What Does A 'Category 5' Hurricane Mean?

Tools

By By Steve Pool

SEATTLE - Meteorologists use the Saffir-Simpson Hurricane Scale as a way of categorizing hurricanes based on their strength. The scale ranges from 1 to 5, with 1 the weakest and 5 the strongest.

Category 1 hurricanes mean their peak wind speed is between 74-95 mph. Category 2 is between 96 and 110 mph. A 3 is considered strong and is between 111 and 130 mph. A Category 4 is a very strong hurricane ranging between 131 and 155 mph. Category 5's are rare and have wind speeds over 156 mph.

Category 5's are quite rare. Only 3 have hit the U.S in the 20th Century -- one in 1935, Hurricane Camille in 1969 and Hurricane Andrew in 1992.

Current Hurricane Isabel was a Category 5 in the Atlantic last week and is still very strong, forecast to be near the U.S. East Coast as a Category 3 this week.
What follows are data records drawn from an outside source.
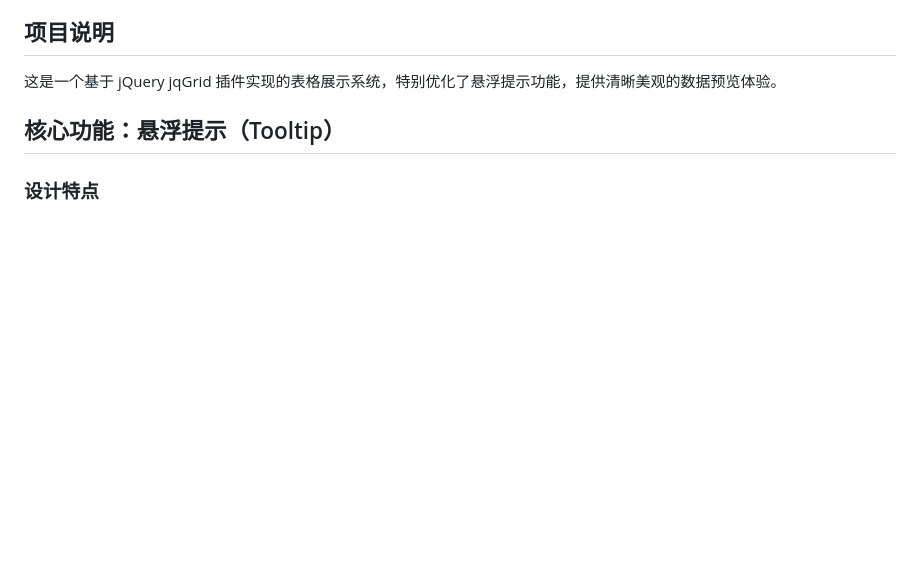
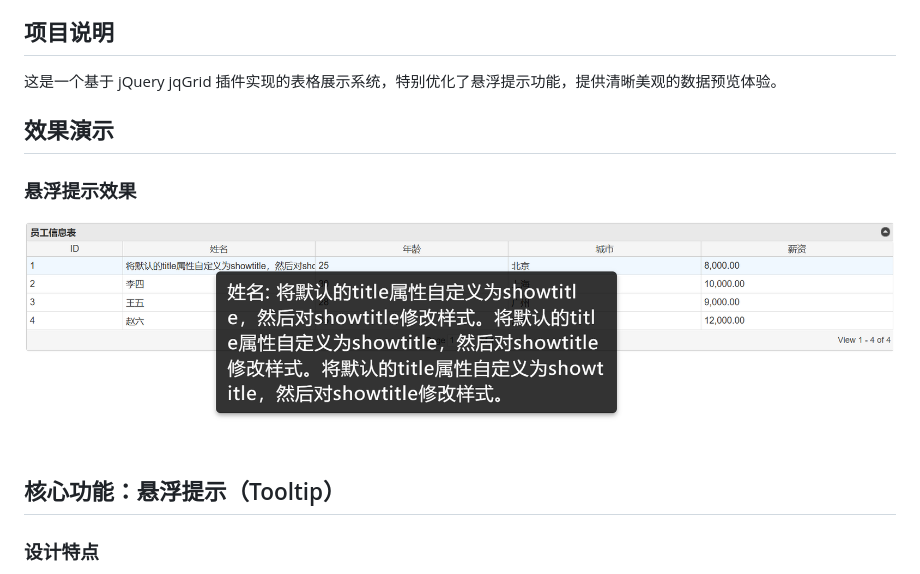
Before and after one commit to maxminmarconi/jqgrid_table_attr_title, a Markdown page: README.md, the part around the change. GitHub-like rendering; pictures changed too: tooltip-demo.png (added); blank space fills up the shorter version.

Commit message:
增加演示图片显示

```diff
--- a/README.md
+++ b/README.md
@@ -6,6 +6,11 @@
 
 ## 项目说明
 这是一个基于 jQuery jqGrid 插件实现的表格展示系统，特别优化了悬浮提示功能，提供清晰美观的数据预览体验。
+
+## 效果演示
+
+### 悬浮提示效果
+![悬浮提示效果](tooltip-demo.png)
 
 ## 核心功能：悬浮提示（Tooltip）
 ### 设计特点
```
For More Information:

Hurricane Isabel -- www.usatoday.com

Saffir-Simpson Hurricane Scale -- www.nhc.noaa.gov

Your Photos

YouNews Amazing Nebula in Orion (New) Amazing Nebula in Orion
I wanted to share these amazing images I took during our clear nights this winter from the Constellation Orion. These were imaged on Jan.20th, Jan. 28th,29th and Feb.14th & 22nd of this year from my backyard in Sedro Woolley WA.
YouNews 8k raised for Boy with Brain Cancer 8k raised for Boy with Brain Cancer
Joel Thomas Alldredge, son of Micah and Nancy Alldredge, and Older brother of Eli, is an amazing 5 year old boy. He is full of love for all those around him.